By 1942 though was already shifting to a more capable form and the Type 1 Chi-He Medium Tank in Army service was selected for a conversion process to become an amphibious tank system. Development continued into 1943 and essentially produced a dimensionally larger and better-protected Type 1 but for navy service. Its armament was improved to a 47mm main gun with 2 x 7.7mm Type 97 machine guns (one coaxial and the other bow-mounted) used for local defense. Drive power was through a Mitsubishi Type 100 V12 air-cooled diesel engine of 240 horsepower. The running gear included a Bell crank suspension system and an extra road wheel was added to each hull side. Road speeds could reach 32 kmh while operational ranges were out to 320 kilometers. Flotation pontoons were added to the front and rear of the hull for buoyancy and were made jettisonable once the vehicle reached land. A snorkel provided air to the engine when in water. The total crew complement numbered six, sometimes seven, personnel and armor protection reached up to 50mm thickness.
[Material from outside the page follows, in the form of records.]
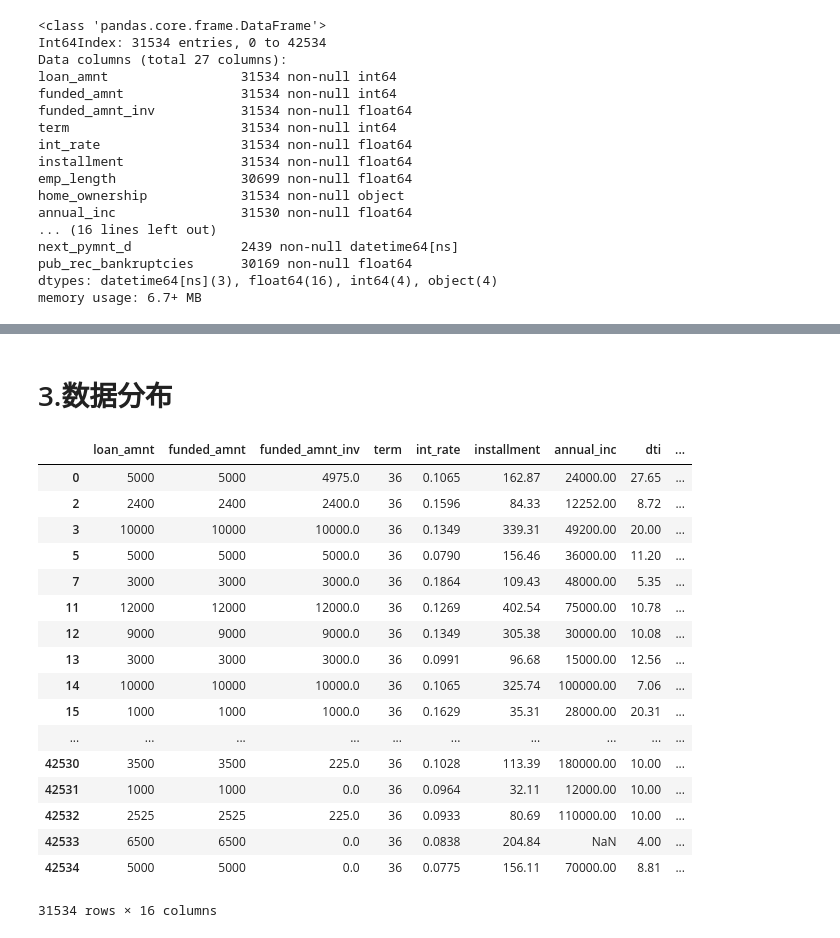
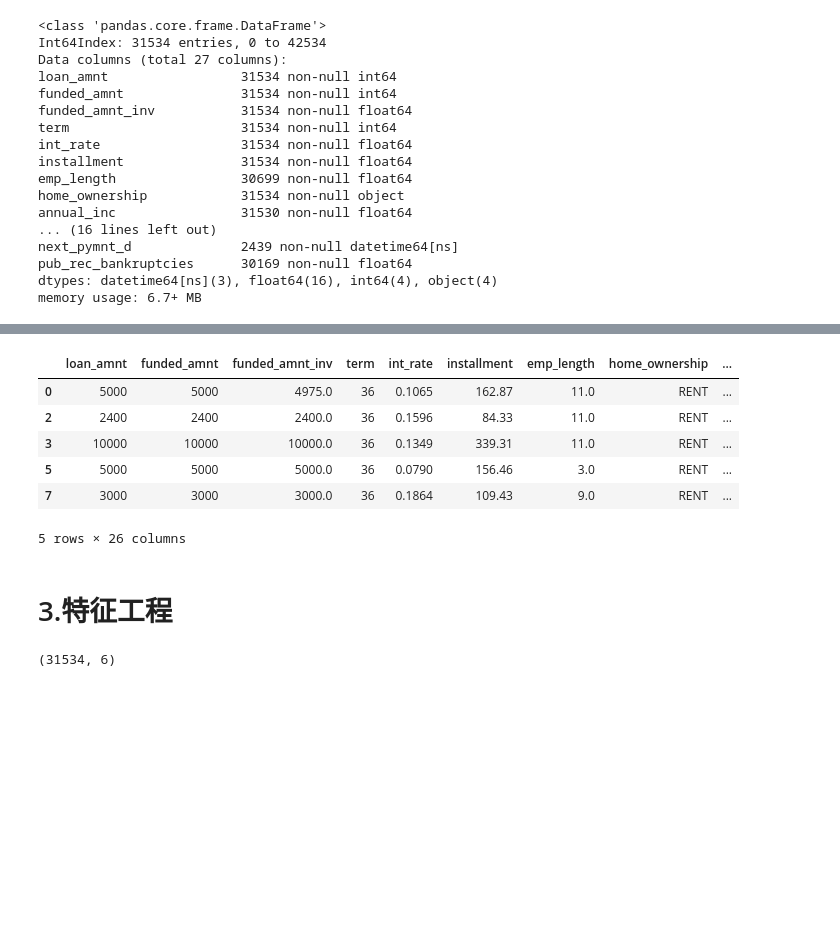
Before and after one commit to iihcy/Credit_ACard, a Jupyter notebook: ACard.ipynb, the cells around one changed output, grey strips where cells are left out. Saved outputs shown, nothing was run; the diff lists cells and outputs as text; code cells hidden in the pictures; blank space fills up the shorter version.

```diff
--- a/ACard.ipynb
+++ b/ACard.ipynb
@@ -241,3 +241,7 @@ memory usage: 6.7+ MB
 # 2.9 特征衍生：loan_amnt贷款额度，annual_inc年收入（贷款收入比）
 # df_finals[['loan_amnt','annual_inc', 'issue_d', 'earliest_cr_line', 'next_pymnt_d']]
 df_finals['pnt_loan_annual'] = df_finals.loan_amnt/df_finals.annual_inc
+
+# 2.10 去除日期字段
+df_s = df_finals.drop(time_feature, axis=1)
+df_s.shape
@@ -243,0 +272,10 @@ df_finals['pnt_loan_annual'] = df_finals.loan_amnt/df_finals.annual_inc
+# %%
+# 2.10 缺失值查看与处理
+# 离散特征
+print(df_s[char_feature].isnull().sum())
+print('==============next=============')
+
+# 连续型特征
+print(df_s[num_feature].isnull().sum())
+# 缺失值处理：-999填充
+df_s = df_s.fillna(-999)
@@ -244,2 +300,14 @@ df_finals['pnt_loan_annual'] = df_finals.loan_amnt/df_finals.annual_inc
+# %%
+# 定义y标签：贷款状态(好样本0，坏样本1)
+df_s.rename(columns={'loan_status':'y'})
+df_s.head()
+# %% [output]
+|  | loan_amnt | funded_amnt | funded_amnt_inv | term | int_rate | installment | emp_length | home_ownership | ... |
+| 0 | 5000 | 5000 | 4975.0 | 36 | 0.1065 | 162.87 | 11.0 | RENT | ... |
+| 2 | 2400 | 2400 | 2400.0 | 36 | 0.1596 | 84.33 | 11.0 | RENT | ... |
+| 3 | 10000 | 10000 | 10000.0 | 36 | 0.1349 | 339.31 | 11.0 | RENT | ... |
+| 5 | 5000 | 5000 | 5000.0 | 36 | 0.0790 | 156.46 | 3.0 | RENT | ... |
+| 7 | 3000 | 3000 | 3000.0 | 36 | 0.1864 | 109.43 | 9.0 | RENT | ... |
+5 rows × 26 columns
 # %% [markdown]
-# 3.数据分布
+# 3.特征工程
@@ -266,22 +313,0 @@ rate_feature_all = data_distributed(df_finals, char_feature)
-# %%
-# 连续型特征
-df_finals[num_feature]
-# %% [output]
-|  | loan_amnt | funded_amnt | funded_amnt_inv | term | int_rate | installment | annual_inc | dti | ... |
-| 0 | 5000 | 5000 | 4975.0 | 36 | 0.1065 | 162.87 | 24000.00 | 27.65 | ... |
-| 2 | 2400 | 2400 | 2400.0 | 36 | 0.1596 | 84.33 | 12252.00 | 8.72 | ... |
-| 3 | 10000 | 10000 | 10000.0 | 36 | 0.1349 | 339.31 | 49200.00 | 20.00 | ... |
-| 5 | 5000 | 5000 | 5000.0 | 36 | 0.0790 | 156.46 | 36000.00 | 11.20 | ... |
-| 7 | 3000 | 3000 | 3000.0 | 36 | 0.1864 | 109.43 | 48000.00 | 5.35 | ... |
-| 11 | 12000 | 12000 | 12000.0 | 36 | 0.1269 | 402.54 | 75000.00 | 10.78 | ... |
-| 12 | 9000 | 9000 | 9000.0 | 36 | 0.1349 | 305.38 | 30000.00 | 10.08 | ... |
-| 13 | 3000 | 3000 | 3000.0 | 36 | 0.0991 | 96.68 | 15000.00 | 12.56 | ... |
-| 14 | 10000 | 10000 | 10000.0 | 36 | 0.1065 | 325.74 | 100000.00 | 7.06 | ... |
-| 15 | 1000 | 1000 | 1000.0 | 36 | 0.1629 | 35.31 | 28000.00 | 20.31 | ... |
-| ... | ... | ... | ... | ... | ... | ... | ... | ... | ... |
-| 42530 | 3500 | 3500 | 225.0 | 36 | 0.1028 | 113.39 | 180000.00 | 10.00 | ... |
-| 42531 | 1000 | 1000 | 0.0 | 36 | 0.0964 | 32.11 | 12000.00 | 10.00 | ... |
-| 42532 | 2525 | 2525 | 225.0 | 36 | 0.0933 | 80.69 | 110000.00 | 10.00 | ... |
-| 42533 | 6500 | 6500 | 0.0 | 36 | 0.0838 | 204.84 | NaN | 4.00 | ... |
-| 42534 | 5000 | 5000 | 0.0 | 36 | 0.0775 | 156.11 | 70000.00 | 8.81 | ... |
-31534 rows × 16 columns
@@ -287,0 +316,6 @@ df_finals[num_feature]
+# %%
+# 3.1 离散(类别型)特征—数据准备
+char_df = pd.concat([df_s[char_feature], df_s['y']], axis=1)
+char_df.shape
+# %% [output]
+(31534, 6)
```
Also changed, not shown: parts of 6 cells of this notebook.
Dimensions included a length of 10.3 meters, a width of 3 meters and a height of 3.8 meters. Overall weight was 28.25 tons.
After the American entry into World War 2 following the attack on Pearl Harbor, Hawaii, the Japanese military put a decided focus on aircraft and warships which left the Type 3 Ka-Chi with limited interest from authorities. To that end just nineteen examples were produced with the first units arriving for service before the end of 1943. Some were used to defense positions across the Pacific and in Southeast Asia until these areas were taken over by the Allies in their march to Tokyo. Final service was in defense of the homeland by which point they were all but outclassed by American medium tanks like the M4 Sherman.
(OPERATORS list includes past, present, and future operators when applicable)
Support allied ground forces through weapons, inherent capabilities, and / or onboard systems.
Design providing enhanced armor protection and firepower over that of lightweight offerings - but lacking the general capabilities of heavier solutions.
Engage armored vehicles of similar form and function.
Special purpose design developed to accomplish an equally-special battlefield role or roles.
33.8 ft 10.3 m
9.8 ft 3 m
12.5 ft 3.82 m
56,498 lb 25,627 kg
28.2 tons MEDIUM
(Showcased structural values pertain to the base Type 3 Ka-Chi production variant. Length typically includes main gun in forward position if applicable to the design)
1 x Mitsubishi Type 100 air-cooled 12-cylinder diesel engine developing 240 horsepower.
19.9 mph (32.0 kph)
198.8 mi (320.0 km)
(Showcased performance specifications pertain to the base Type 3 Ka-Chi production variant. Compare this entry against any other in our database)
1 x 47mm Type 1 main gun
2 x 7.7mm Type 97 machine guns
(Not all weapon types may be represented in the showcase above)
Type 3 - Base Series Designation
Ribbon graphics not necessarily indicative of actual historical campaign ribbons. Ribbons are clickable to their respective campaigns / operations.
The "Military Factory" name and MilitaryFactory.com logo are registered ® U.S. trademarks protected by all applicable domestic and international intellectual property laws. All written content, illustrations, and photography are unique to this website (unless where indicated) and not for reuse/reproduction in any form. Material presented throughout this website is for historical and entertainment value only and should not to be construed as usable for hardware restoration, maintenance, or general operation. We do not sell any of the items showcased on this site. Please direct all other inquiries to militaryfactory AT gmail.com.
Part of a network of sites that includes GlobalFirepower, a data-driven property used in ranking the top military powers of the world, WDMMA.org, the World Directory of Modern Military Aircraft, and SR71blackbird.org, detailing the history of the world's most iconic spyplane.